The upper body and leg were unearthed at the Ishida archaeological site in Sagae around 1921 during railway work.

They were among pieces from the periods of Jomon Pottery Culture (c. 14,500 B.C.-1,000 B.C.) and Yayoi Pottery Culture (1,000 B.C.-A.D. 250).

Matasaburo Adachi, a landowner in the area, initially owned the two pieces.

He donated the upper body to a local board of education, and it was eventually transferred to the museum.

The left leg, along with many other Jomon Pottery Culture items excavated at the site, was presented to the Sabae city government in 2015.

“Officials concluded that the upper body should be put on display because it was easy to tell that it is a clay figure,” said Miyuki Oshino, a researcher at the museum. “But they missed the left leg apparently because it was buried with many others.”

Yoshihiro Aita, a professor of archaeology at Koriyama Women’s College in Fukushima Prefecture, pointed out that the leg might belong to keppatsu dogu when he visited Sagae in June.

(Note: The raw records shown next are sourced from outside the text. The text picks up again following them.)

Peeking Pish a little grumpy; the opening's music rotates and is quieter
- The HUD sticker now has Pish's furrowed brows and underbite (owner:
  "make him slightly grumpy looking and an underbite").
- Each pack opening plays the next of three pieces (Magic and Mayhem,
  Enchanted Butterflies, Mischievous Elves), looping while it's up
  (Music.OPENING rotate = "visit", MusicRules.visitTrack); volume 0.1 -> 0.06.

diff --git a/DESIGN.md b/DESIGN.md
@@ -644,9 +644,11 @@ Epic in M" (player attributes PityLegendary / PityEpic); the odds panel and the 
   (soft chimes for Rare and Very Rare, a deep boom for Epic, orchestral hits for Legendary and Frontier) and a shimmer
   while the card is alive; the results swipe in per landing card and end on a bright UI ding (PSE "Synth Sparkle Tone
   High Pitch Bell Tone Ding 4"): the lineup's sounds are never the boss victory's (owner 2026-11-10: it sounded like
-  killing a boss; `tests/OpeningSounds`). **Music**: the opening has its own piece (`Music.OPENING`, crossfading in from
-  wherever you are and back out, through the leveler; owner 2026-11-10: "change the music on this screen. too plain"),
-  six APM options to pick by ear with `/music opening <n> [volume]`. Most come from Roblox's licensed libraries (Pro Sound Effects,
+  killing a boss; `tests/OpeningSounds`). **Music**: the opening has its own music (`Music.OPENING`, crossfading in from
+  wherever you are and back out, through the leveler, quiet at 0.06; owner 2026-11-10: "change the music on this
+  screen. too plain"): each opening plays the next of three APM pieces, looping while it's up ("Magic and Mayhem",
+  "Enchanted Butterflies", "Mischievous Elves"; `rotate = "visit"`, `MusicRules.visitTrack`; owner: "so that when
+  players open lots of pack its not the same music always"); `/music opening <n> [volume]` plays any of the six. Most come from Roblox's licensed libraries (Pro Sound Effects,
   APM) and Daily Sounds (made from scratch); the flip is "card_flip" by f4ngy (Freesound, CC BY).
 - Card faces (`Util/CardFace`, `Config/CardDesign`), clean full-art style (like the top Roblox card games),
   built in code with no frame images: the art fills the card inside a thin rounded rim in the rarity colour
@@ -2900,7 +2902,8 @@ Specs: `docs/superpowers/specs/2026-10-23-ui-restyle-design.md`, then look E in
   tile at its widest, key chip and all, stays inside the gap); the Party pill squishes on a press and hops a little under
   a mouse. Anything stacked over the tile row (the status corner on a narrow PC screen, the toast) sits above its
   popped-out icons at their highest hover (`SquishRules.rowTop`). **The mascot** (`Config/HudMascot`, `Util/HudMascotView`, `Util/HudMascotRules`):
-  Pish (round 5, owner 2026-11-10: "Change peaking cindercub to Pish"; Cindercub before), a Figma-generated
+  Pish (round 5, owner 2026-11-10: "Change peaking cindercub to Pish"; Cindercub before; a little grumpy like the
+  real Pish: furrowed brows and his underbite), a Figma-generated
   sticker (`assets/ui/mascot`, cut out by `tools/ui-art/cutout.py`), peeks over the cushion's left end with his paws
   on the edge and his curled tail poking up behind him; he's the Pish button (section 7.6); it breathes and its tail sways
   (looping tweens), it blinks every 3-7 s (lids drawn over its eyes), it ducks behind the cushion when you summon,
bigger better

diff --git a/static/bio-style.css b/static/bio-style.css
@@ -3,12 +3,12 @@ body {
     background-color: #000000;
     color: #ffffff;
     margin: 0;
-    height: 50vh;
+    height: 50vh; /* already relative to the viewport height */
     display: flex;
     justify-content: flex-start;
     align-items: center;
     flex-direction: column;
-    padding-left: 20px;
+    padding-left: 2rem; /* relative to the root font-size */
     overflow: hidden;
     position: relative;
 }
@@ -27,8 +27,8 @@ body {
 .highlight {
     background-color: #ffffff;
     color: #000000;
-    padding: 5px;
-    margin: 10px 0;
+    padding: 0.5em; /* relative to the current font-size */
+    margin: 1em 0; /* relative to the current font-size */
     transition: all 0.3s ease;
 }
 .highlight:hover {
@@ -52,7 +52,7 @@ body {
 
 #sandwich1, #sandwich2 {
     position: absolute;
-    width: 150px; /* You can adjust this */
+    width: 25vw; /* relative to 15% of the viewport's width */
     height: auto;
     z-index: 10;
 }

The following month, Aita, a graduate of Yamagata University, proved his theory when he put the left leg and the upper body together.

He said the leg may have been severed during the excavation, noting the relatively new cross-section surfaces.

The Sagae municipal government presented the leg portion to the Yamagata University Museum in November.

Oshino said the museum has no clues on the whereabouts of the other leg because documents submitted to the Sagae city government when the left leg was donated did not list the right leg.

Similar reunions have occurred, but they often involve a bit of luck.

The upper and lower parts of a clay figurine dug up at the Kamaishi Kanjo Resseki archaeological site in Hachimantai, Iwate Prefecture, were rejoined in 2012 after 3,000 years of separation.

Based on the aged cross-section surfaces of the two parts, researchers concluded the figure was sheared into two during the Jomon Pottery Culture period.

The lower half, which was discovered in 1953, was in the possession of Keio University in Tokyo, while the upper half was kept by an individual.

It is not known when the upper half was excavated.

Katsue Yagi, an expert at the public-interest Buried Cultural Property Investigation Center in Morioka, Iwate Prefecture, deduced that the two pieces belonged together from her memory.

When she studied the lower half at Keio University, she recalled photos of the upper part that showed similar features.

“When historical parts are preserved separately, there are fewer chances to confirm that they are actually from one piece,” Yagi said. “Researchers should determine whether the pieces belong to one figure by using the knowledge stored in their brains about the time the parts were made as well as their characteristics.”

In 2000, an elementary school boy accidentally came across an upper half of a clay doll from the Jomon Pottery Culture period at the Sunazawa archaeological site in Hirosaki, Aomori Prefecture.

Nine years later, a researcher discovered a lower part, which was later confirmed to be from the same figure.

The doll, called the “figure of miracle,” is shown at the Hirosaki city museum.